Nevada's first legislature resolved this issue with legislation that excluded non-whites from Nevada's public educational system, and the 1867 legislature clarified the language: “Negroes, Mongolians, and Indians, shall not be admitted into the Public Schools, but the Board of Trustees may establish a separate school for their education, and use the Public School Funds for the support of the same.” This law was controversial from the beginning, and both African Americans and white Republicans criticized it.
While the opposition was gathering, various Nevada communities made efforts to provide education for non-whites. On the Comstock, at least two separate schools for non-white children were operated in the mid-1860s. A classroom located in the Oriental Hotel on E Street offered instruction for African American adults at night. In Carson City, the small African American community made an effort to fund and build a separate school for that city's African American children. In Elko, African American children were allowed to attend integrated schools as early as 1870. In Eureka, though, Thomas Detter claimed that no education at all was provided for non-white students.
The opposition to the inadequate public schooling for non-white students gathered strength in the late 1860s, especially after the ratification of the Fourteenth Amendment (1868) and Fifteenth Amendment (1870) to the U.S. Constitution. W. H. C. Stephenson, president of the Lincoln Union Club and unofficial spokesman for Virginia City's African American community, referred to the exclusion of African Americans from public schools as a “monstrous injustice,” especially in light of the fact that African Americans paid taxes to support them. To Stephenson, integration was not the primary issue—exclusion from education was the problem. In Stephenson's words, “To colored or separate schools, the people have raised no objection; but school privileges they claim as a matter of right and justice.” In reality, however, the high cost of separate facilities often resulted in the less expensive exclusion of non-white children from educational facilities.
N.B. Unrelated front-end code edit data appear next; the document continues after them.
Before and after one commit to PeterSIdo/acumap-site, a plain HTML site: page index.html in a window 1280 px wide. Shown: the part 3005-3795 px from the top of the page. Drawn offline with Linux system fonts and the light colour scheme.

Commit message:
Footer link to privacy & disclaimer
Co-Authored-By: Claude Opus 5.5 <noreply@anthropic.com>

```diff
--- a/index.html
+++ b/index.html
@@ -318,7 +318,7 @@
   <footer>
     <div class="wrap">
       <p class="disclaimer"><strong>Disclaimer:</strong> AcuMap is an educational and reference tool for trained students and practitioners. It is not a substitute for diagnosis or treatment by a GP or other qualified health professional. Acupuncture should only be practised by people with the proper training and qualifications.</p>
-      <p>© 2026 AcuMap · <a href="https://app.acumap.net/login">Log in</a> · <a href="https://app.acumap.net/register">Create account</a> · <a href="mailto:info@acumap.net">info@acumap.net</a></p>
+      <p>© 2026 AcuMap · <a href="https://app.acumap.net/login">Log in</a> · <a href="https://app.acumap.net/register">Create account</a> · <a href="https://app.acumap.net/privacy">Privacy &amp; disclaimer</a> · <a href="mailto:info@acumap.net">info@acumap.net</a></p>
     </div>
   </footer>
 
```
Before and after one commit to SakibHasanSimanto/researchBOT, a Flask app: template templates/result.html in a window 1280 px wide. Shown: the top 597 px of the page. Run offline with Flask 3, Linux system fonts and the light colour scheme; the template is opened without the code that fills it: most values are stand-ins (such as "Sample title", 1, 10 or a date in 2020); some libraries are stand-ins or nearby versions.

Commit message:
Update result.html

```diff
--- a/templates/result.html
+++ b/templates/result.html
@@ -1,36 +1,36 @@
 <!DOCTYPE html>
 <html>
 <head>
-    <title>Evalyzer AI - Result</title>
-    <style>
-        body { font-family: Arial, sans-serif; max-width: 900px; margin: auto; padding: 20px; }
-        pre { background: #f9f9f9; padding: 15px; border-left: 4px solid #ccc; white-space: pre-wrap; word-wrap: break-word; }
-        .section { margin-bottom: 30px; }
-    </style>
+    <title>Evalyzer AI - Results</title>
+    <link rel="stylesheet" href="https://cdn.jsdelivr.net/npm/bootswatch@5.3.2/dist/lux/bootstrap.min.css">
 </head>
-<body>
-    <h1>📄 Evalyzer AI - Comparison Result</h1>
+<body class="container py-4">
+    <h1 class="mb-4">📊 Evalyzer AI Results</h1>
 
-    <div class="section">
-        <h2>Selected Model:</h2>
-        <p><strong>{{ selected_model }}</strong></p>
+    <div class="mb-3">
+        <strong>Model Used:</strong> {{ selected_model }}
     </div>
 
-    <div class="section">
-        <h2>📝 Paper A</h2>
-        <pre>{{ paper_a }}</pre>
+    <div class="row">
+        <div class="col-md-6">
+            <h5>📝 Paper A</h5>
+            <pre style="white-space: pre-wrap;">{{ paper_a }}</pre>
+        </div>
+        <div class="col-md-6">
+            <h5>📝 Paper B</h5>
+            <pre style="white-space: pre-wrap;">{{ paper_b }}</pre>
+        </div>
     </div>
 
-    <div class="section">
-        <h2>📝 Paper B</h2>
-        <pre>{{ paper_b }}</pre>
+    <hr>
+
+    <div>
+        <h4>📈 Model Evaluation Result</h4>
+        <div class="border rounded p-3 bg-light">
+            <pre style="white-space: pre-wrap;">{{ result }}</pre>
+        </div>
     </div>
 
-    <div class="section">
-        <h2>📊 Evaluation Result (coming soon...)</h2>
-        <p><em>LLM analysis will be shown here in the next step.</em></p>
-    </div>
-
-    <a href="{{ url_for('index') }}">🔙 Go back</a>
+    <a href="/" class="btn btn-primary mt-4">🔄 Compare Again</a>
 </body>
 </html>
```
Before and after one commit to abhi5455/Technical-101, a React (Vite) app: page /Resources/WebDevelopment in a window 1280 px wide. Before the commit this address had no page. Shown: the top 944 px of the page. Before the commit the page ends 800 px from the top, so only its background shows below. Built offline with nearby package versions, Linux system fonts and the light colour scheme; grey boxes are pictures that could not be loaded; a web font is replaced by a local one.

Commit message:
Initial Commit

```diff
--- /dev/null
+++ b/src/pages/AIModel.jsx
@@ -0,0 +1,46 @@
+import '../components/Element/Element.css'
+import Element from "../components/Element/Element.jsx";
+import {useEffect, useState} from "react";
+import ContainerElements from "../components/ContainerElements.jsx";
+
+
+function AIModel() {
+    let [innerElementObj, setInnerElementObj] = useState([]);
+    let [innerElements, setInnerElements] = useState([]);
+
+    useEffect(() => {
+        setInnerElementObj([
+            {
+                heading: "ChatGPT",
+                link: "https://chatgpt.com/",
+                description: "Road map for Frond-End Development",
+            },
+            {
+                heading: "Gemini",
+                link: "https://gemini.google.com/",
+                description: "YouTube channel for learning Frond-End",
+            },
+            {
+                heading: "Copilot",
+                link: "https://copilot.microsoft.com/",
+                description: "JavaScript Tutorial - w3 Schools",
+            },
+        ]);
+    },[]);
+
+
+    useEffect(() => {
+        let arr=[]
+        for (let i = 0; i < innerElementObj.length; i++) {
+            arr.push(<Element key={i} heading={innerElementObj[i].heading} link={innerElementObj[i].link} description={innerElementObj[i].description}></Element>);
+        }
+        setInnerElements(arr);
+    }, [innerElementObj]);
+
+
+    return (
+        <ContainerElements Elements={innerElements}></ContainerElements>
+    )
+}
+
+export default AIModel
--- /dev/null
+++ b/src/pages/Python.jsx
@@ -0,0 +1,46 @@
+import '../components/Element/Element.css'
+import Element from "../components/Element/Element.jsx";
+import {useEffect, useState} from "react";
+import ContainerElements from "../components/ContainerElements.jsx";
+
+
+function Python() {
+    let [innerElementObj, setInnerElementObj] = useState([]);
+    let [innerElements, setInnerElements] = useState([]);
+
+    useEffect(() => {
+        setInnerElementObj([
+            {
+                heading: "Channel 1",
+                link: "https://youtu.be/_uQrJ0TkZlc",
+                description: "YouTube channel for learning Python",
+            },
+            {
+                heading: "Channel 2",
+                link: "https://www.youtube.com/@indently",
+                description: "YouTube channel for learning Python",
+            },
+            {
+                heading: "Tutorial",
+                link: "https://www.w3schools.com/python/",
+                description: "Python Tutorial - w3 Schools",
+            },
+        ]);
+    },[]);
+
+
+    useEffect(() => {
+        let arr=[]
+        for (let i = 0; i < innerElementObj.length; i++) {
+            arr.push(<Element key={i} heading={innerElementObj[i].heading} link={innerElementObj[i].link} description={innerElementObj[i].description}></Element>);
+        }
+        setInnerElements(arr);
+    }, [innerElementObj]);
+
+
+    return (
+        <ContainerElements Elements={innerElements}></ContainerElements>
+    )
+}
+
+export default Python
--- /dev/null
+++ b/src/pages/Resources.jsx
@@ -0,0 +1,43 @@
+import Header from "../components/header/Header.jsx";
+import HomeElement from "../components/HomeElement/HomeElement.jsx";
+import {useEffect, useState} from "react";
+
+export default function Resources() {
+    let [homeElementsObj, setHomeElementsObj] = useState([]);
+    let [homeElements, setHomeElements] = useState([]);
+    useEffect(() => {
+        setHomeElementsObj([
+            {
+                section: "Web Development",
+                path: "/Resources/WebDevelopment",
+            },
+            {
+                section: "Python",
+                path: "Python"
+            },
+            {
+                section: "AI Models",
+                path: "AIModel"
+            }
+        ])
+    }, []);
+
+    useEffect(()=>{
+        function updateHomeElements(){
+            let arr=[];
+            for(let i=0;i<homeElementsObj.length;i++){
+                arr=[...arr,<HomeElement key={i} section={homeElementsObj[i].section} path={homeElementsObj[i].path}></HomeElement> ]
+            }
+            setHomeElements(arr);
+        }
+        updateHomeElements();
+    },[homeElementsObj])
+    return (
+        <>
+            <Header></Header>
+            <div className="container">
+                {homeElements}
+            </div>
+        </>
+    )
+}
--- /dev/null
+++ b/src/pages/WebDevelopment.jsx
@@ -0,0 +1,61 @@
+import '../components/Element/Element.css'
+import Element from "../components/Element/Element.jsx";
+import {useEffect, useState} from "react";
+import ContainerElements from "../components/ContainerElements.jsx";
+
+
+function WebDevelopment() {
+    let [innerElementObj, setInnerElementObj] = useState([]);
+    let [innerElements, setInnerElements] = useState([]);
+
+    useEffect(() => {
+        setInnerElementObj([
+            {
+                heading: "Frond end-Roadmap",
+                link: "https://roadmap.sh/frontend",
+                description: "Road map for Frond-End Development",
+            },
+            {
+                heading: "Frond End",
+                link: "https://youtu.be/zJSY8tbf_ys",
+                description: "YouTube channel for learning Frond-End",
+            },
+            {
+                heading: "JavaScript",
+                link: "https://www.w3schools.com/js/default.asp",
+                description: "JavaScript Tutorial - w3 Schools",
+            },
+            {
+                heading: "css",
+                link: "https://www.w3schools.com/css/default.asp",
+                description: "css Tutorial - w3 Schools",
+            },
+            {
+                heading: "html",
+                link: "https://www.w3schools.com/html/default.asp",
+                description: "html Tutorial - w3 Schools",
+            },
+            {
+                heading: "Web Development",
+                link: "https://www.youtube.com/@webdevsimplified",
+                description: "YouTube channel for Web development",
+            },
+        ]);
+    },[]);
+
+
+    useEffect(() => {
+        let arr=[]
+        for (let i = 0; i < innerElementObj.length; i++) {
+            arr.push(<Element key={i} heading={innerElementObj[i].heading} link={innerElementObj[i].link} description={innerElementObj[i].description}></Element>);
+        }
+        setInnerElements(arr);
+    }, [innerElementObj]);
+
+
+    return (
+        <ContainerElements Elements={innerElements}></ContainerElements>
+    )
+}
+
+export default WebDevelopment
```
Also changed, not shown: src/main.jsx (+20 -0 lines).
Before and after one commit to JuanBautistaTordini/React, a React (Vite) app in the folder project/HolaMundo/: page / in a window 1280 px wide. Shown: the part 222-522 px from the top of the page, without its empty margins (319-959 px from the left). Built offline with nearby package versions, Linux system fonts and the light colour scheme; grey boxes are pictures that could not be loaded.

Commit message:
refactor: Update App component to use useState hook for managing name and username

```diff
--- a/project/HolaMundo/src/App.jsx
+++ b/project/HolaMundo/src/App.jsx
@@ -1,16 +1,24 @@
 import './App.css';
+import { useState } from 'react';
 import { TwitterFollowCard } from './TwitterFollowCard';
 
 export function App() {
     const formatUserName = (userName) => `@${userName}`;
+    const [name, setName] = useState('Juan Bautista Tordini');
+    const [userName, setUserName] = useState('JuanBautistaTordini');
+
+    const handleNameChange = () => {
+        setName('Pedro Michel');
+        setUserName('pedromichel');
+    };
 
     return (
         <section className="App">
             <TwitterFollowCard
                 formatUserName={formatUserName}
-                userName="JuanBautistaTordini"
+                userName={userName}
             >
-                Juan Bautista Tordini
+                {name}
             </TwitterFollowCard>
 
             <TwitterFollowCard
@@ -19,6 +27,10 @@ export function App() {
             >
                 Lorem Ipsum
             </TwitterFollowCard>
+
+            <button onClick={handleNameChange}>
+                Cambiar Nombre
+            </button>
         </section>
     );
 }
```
In 1871, the constitutionality of Nevada's exclusion of minorities from public schooling was challenged in the courts. Nelson Stoutmeyer, an African American laborer in Carson City, Nevada, filed suit to get his son, David, admitted into Carson City's schools. In the resulting case, Stoutmeyer v. Duffy, the Nevada Supreme Court ruled that exclusion of Stoutmeyer from public schooling was unconstitutional, although it upheld the idea that separate educational facilities were constitutional. This was a moot point in Nevada, however, because separate educational facilities were not economically feasible.
Soon after the Stoutmeyer ruling, students of African descent were admitted to Nevada public schools. In 1873, the Nevada Legislature removed the separate school statute entirely and thus ended de jure segregated education in Nevada. De facto segregation—separate treatment due to places of residence and other factors—continued into the 1950s.